--- TASK OBJECTIVE ---
Copy each line that contains the string "notebooks", taking them from the material.
------------------------------
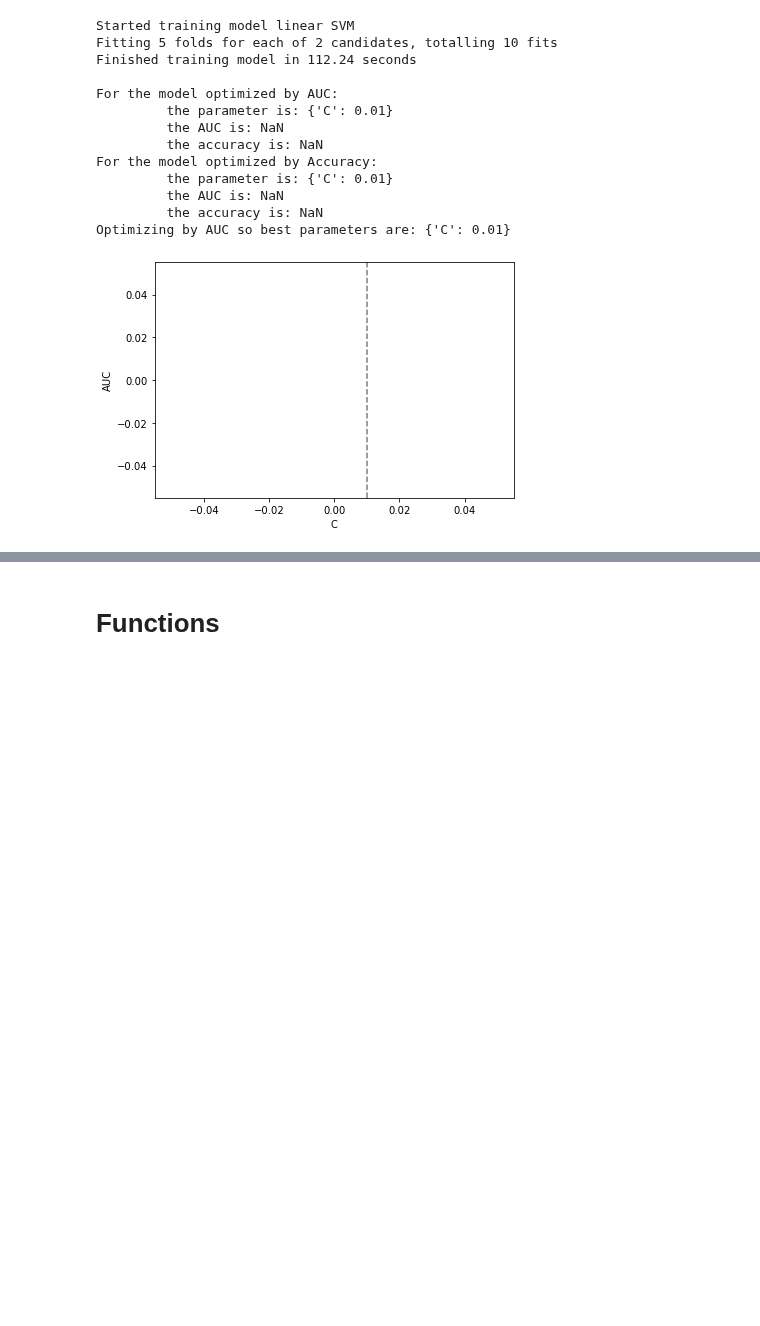
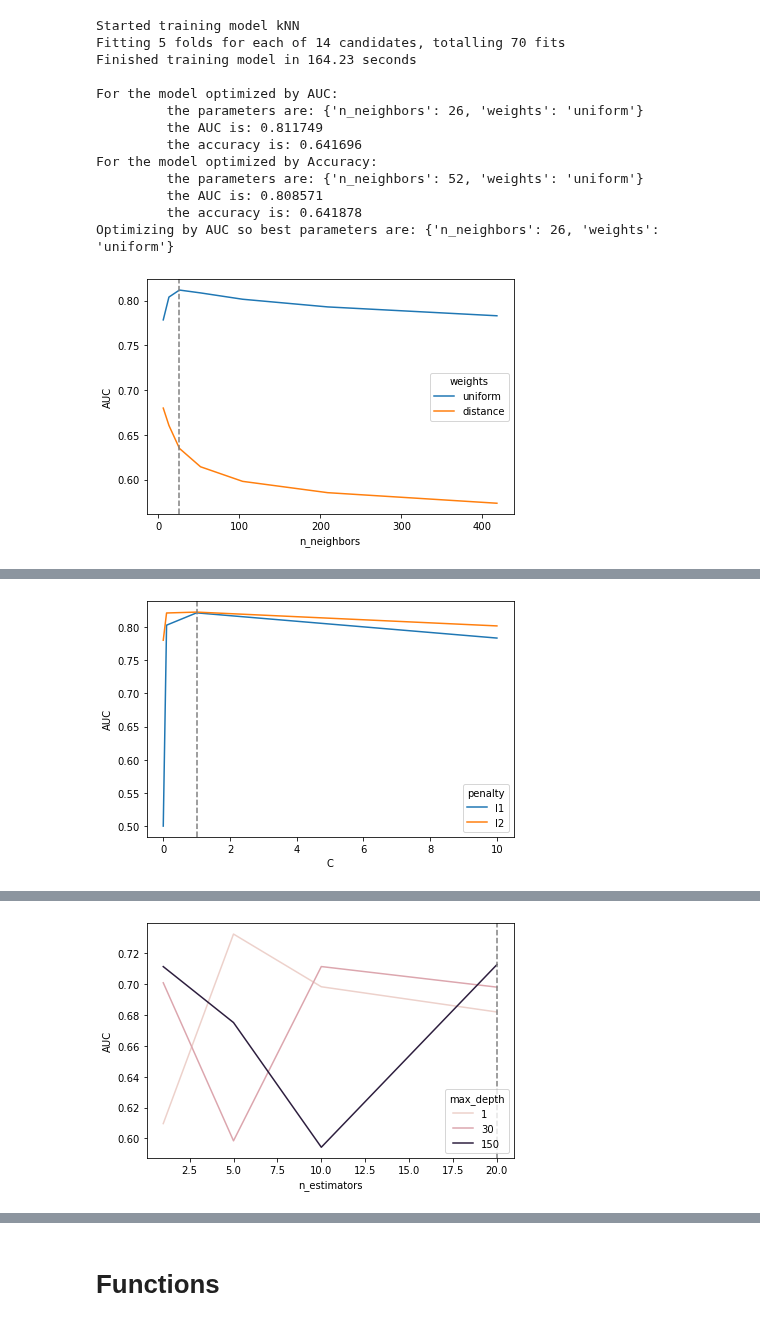
Before and after one commit to Lean-Mean-Protein-Machine-Learning/LMPM, a Jupyter notebook: notebooks/Sklearn_supervised_models_opt.ipynb, the cells around one changed output, grey strips where cells are left out. Cells and saved outputs as stored; diff of their text form; code cells hidden in the pictures; blank space fills up the shorter version.

```diff
--- a/notebooks/Sklearn_supervised_models_opt.ipynb
+++ b/notebooks/Sklearn_supervised_models_opt.ipynb
@@ -262,22 +265,3 @@ params = [
 scoring = {'Accuracy': make_scorer(accuracy_score),
            'AUC':'roc_auc_ovo'}
 refit_sc = 'AUC'
-# %%
-trained_models = []
-scoring = {'Accuracy': make_scorer(accuracy_score)}
-#            'AUC':'roc_auc_ovo'}
-refit_sc = 'Accuracy'
-
-for model, parameters, mod_name in zip(models,params, model_names):
-    print("Started training model", mod_name)
-    time_0 = time()
-    trn_clf = train_opt_model(model, parameters, X_train, y_train, scoring, refit_sc)
-    print("Finished training model in", round(time()-time_0,2),"seconds\n")
-
-    if len(parameters) == 2:
-        plot_param_search(trn_clf, parameters)
-    else:
-        plot_param_search_1d(trn_clf, parameters)
-
-    trained_models.append(trn_clf)
-    print("---------------------------\n")
@@ -291,32 +268,53 @@ KeyError: 'rank_test_AUC'
 # %%
 trained_models = []
 
 for model, parameters, mod_name in zip(models,params, model_names):
     print("Started training model", mod_name)
     time_0 = time()
-    trn_clf = train_opt_model(model, parameters, X_train, y_train, scoring, refit_sc)
-    print("Finished training model in", round(time()-time_0,2),"seconds\n")
 
-    if len(parameters) == 2:
-        plot_param_search(trn_clf, parameters)
+    if str(model)[:3] == 'SVC':
+        trn_clf = train_opt_model(model, parameters, X_train, y_train,
+                                  {'Accuracy':make_scorer(accuracy_score)}, 'Accuracy')
+        print("Finished training model in", round(time()-time_0,2),"seconds\n")
+
+        if len(parameters) == 2:
+            plot_param_search(trn_clf, parameters, 'Accuracy')
+        else:
+            plot_param_search_1d(trn_clf, parameters, 'Accuracy')
+
+        # retrain calculating probabilities
+        best_parm = trn_clf.best_params_
+        if len(best_parm) == 2: #for rbf kerlen
+            trn_clf = SVC(kernel='rbf', C=best_parm['C'], gamma=best_parm['gamma'], probability=True)
+        else:
+            trn_clf = SVC(kernel='linear', C=best_parm['C'], probability=True)
+
+        trn_clf.fit(X_train, y_train)
+
     else:
-        plot_param_search_1d(trn_clf, parameters)
+        trn_clf = train_opt_model(model, parameters, X_train, y_train, scoring, refit_sc)
+        print("Finished training model in", round(time()-time_0,2),"seconds\n")
+
+        if len(parameters) == 2:
+            plot_param_search(trn_clf, parameters, refit_sc)
+        else:
+            plot_param_search_1d(trn_clf, parameters, refit_sc)
 
     trained_models.append(trn_clf)
     print("---------------------------\n")
 # %% [output]
-Started training model linear SVM
-Fitting 5 folds for each of 2 candidates, totalling 10 fits
-Finished training model in 112.24 seconds
+Started training model kNN
+Fitting 5 folds for each of 14 candidates, totalling 70 fits
+Finished training model in 164.23 seconds
 
 For the model optimized by AUC:
-         the parameter is: {'C': 0.01}
-         the AUC is: NaN
-         the accuracy is: NaN
+         the parameters are: {'n_neighbors': 26, 'weights': 'uniform'}
+         the AUC is: 0.811749
+         the accuracy is: 0.641696
 For the model optimized by Accuracy:
-         the parameter is: {'C': 0.01}
-         the AUC is: NaN
-         the accuracy is: NaN
-Optimizing by AUC so best parameters are: {'C': 0.01}
+         the parameters are: {'n_neighbors': 52, 'weights': 'uniform'}
+         the AUC is: 0.808571
+         the accuracy is: 0.641878
+Optimizing by AUC so best parameters are: {'n_neighbors': 26, 'weights': 'uniform'}
-[figure, old version]
+[figure, new version]
 ---------------------------
@@ -322,0 +335 @@ Optimizing by AUC so best parameters are: {'C': 0.01}
+[figure, added]
@@ -322,0 +351 @@ Optimizing by AUC so best parameters are: {'C': 0.01}
+[figure, added]
```
Also changed, not shown: parts of 18 cells of this notebook, 8 other files.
------------------------------
--- ANSWER SPACE ---
Before and after one commit to Lean-Mean-Protein-Machine-Learning/LMPM, a Jupyter notebook: notebooks/Sklearn_supervised_models_opt.ipynb, the cells around one changed output, grey strips where cells are left out. Cells and saved outputs as stored; diff of their text form; code cells hidden in the pictures; blank space fills up the shorter version.
--- a/notebooks/Sklearn_supervised_models_opt.ipynb
+++ b/notebooks/Sklearn_supervised_models_opt.ipynb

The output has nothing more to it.